• **Work task**: Across all the entries, tally the lines holding the word "styles", and give the number by itself.

[Stored data entries]

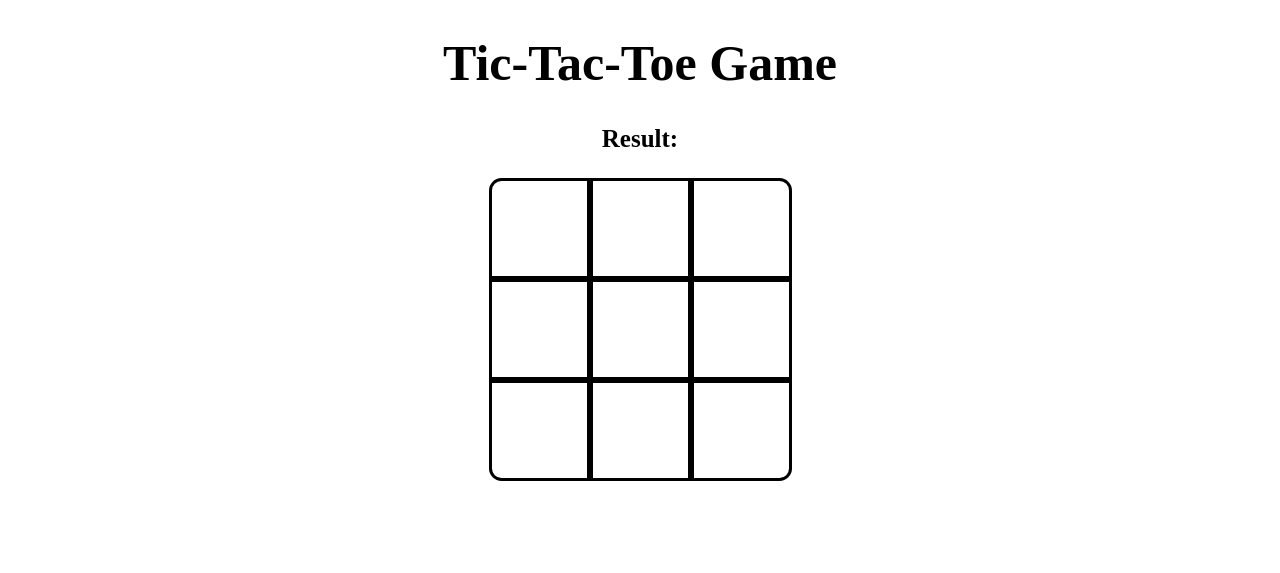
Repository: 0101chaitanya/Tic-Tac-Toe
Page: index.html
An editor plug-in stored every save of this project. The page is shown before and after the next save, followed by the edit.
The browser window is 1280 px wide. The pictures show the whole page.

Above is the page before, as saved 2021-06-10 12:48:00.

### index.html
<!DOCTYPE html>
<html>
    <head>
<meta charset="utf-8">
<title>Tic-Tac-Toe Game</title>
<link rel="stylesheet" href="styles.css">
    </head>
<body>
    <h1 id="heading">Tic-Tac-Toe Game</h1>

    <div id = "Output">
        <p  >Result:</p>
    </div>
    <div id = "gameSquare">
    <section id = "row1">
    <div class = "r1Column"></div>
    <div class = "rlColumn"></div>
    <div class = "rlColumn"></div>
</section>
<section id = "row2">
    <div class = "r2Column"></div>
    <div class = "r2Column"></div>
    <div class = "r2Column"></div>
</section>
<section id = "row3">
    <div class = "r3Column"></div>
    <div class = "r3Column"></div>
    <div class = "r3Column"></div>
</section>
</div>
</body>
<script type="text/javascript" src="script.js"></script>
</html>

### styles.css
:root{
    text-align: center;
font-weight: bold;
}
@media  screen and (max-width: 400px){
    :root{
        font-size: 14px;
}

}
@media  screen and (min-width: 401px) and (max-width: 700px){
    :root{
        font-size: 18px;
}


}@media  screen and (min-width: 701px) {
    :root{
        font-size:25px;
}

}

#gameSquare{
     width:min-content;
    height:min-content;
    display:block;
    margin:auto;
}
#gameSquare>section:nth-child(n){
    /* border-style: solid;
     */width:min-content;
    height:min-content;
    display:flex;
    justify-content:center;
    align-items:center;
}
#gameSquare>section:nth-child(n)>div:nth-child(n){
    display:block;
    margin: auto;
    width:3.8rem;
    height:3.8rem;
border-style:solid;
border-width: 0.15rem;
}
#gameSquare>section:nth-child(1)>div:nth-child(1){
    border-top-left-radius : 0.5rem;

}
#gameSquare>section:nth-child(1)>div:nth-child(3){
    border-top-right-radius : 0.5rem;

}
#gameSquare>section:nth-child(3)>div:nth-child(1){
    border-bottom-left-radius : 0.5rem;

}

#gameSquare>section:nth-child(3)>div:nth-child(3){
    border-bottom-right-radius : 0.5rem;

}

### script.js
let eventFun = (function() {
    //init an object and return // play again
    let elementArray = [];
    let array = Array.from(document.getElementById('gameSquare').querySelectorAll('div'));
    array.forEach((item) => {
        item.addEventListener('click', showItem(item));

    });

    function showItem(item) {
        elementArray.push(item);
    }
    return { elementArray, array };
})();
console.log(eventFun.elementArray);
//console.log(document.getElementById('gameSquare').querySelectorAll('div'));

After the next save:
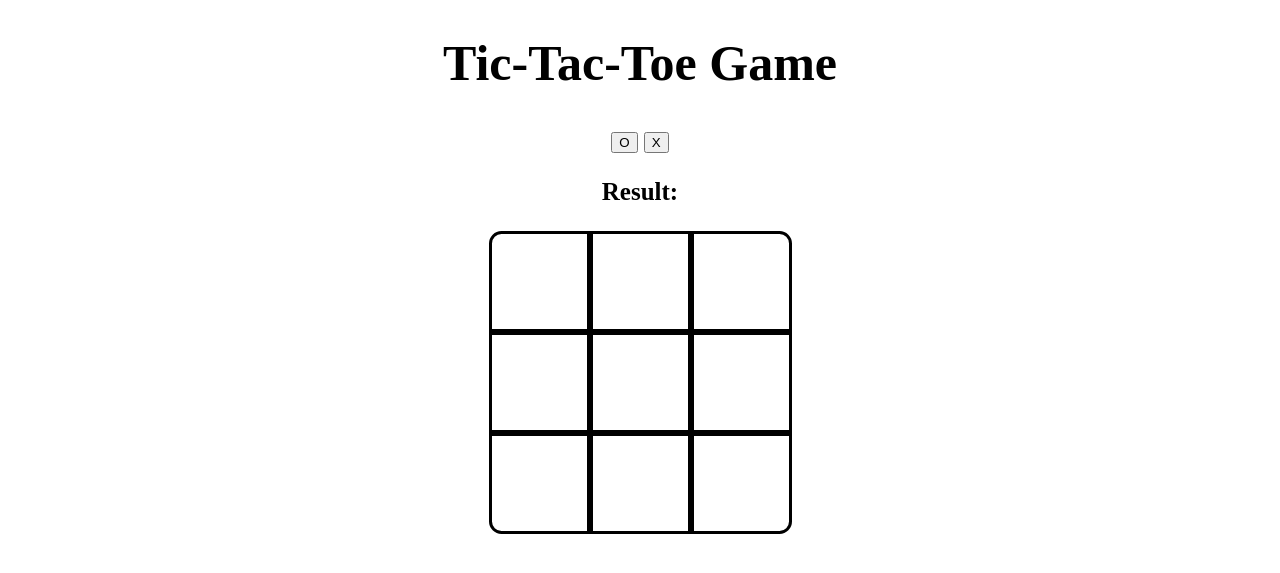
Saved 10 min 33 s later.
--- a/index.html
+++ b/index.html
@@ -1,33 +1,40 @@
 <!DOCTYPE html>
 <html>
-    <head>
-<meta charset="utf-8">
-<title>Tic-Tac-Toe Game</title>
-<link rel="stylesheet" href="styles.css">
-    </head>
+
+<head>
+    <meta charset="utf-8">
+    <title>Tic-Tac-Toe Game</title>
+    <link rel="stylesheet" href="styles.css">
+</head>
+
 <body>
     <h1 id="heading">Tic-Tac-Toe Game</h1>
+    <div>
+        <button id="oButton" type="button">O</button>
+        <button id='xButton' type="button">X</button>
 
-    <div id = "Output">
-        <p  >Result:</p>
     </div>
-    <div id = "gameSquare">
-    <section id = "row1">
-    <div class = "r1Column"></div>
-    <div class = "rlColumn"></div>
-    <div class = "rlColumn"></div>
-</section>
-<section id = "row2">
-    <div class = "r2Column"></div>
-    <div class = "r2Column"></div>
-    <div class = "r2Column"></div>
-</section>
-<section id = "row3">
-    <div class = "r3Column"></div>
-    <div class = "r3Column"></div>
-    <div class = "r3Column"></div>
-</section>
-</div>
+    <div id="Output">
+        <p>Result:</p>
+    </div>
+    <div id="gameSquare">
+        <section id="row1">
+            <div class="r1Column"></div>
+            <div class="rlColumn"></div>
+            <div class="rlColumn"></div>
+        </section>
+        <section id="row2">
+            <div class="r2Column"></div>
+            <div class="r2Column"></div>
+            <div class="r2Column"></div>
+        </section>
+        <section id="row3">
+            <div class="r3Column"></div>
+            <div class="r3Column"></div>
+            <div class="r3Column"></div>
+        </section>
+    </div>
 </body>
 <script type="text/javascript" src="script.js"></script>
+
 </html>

• **Solution to this exercise**: 4